(Materials provided Opens)
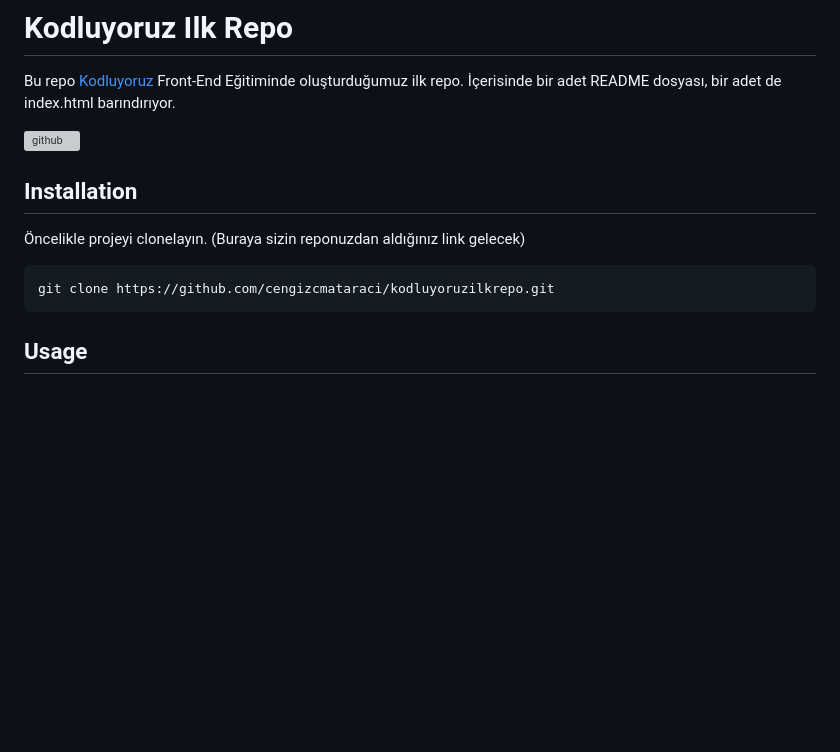
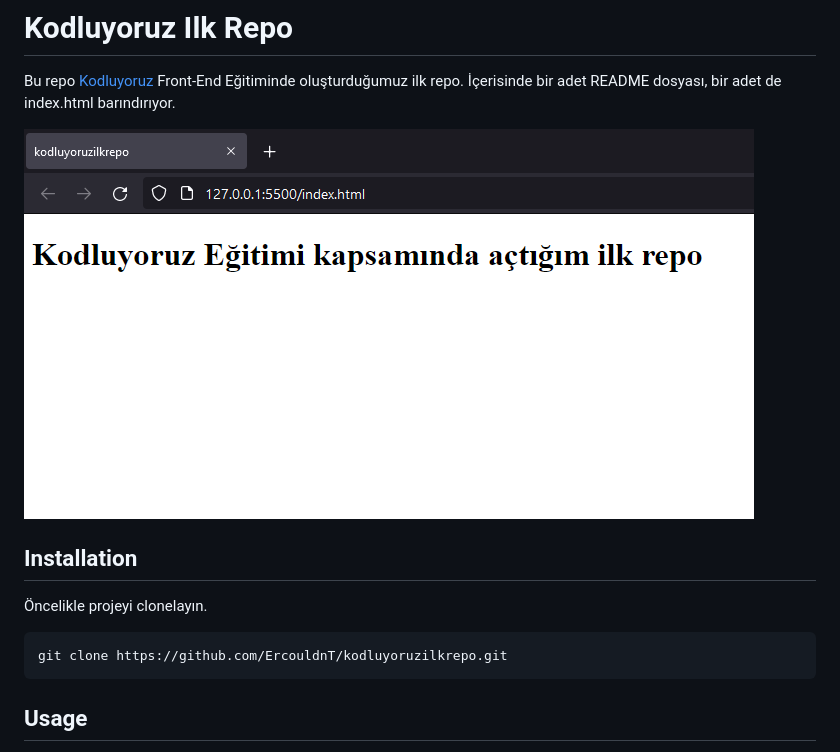
Before and after one commit to ErcouldnT/kodluyoruzilkrepo, a Markdown page: README.md, the part around the change. Rendered like a GitHub page; pictures changed too: simple-project.png (added); blank space fills up the shorter version; grey boxes are pictures that could not be loaded.

````diff
--- a/README.md
+++ b/README.md
@@ -2,14 +2,14 @@
 
 Bu repo [Kodluyoruz](https://www.kodluyoruz.org) Front-End Eğitiminde oluşturduğumuz ilk repo. İçerisinde bir adet README dosyası, bir adet de index.html barındırıyor.
 
-![github](figures/github.png)
+![github](./simple-project.png)
 
 ## Installation
 
-Öncelikle projeyi clonelayın. (Buraya sizin reponuzdan aldığınız link gelecek)
+Öncelikle projeyi clonelayın.
 
 ```bash
-git clone https://github.com/cengizcmataraci/kodluyoruzilkrepo.git
+git clone https://github.com/ErcouldnT/kodluyoruzilkrepo.git
 ```
 
 ## Usage
````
(Materials provided Closes)
Exercise directions
Make an exact copy of the listing above, omitting the pictures.

Output of the exercise
Before and after one commit to ErcouldnT/kodluyoruzilkrepo, a Markdown page: README.md, the part around the change. Rendered like a GitHub page; pictures changed too: simple-project.png (added); blank space fills up the shorter version; grey boxes are pictures that could not be loaded.

````diff
--- a/README.md
+++ b/README.md
@@ -2,14 +2,14 @@
 
 Bu repo [Kodluyoruz](https://www.kodluyoruz.org) Front-End Eğitiminde oluşturduğumuz ilk repo. İçerisinde bir adet README dosyası, bir adet de index.html barındırıyor.
 
-![github](figures/github.png)
+![github](./simple-project.png)
 
 ## Installation
 
-Öncelikle projeyi clonelayın. (Buraya sizin reponuzdan aldığınız link gelecek)
+Öncelikle projeyi clonelayın.
 
 ```bash
-git clone https://github.com/cengizcmataraci/kodluyoruzilkrepo.git
+git clone https://github.com/ErcouldnT/kodluyoruzilkrepo.git
 ```
 
 ## Usage
````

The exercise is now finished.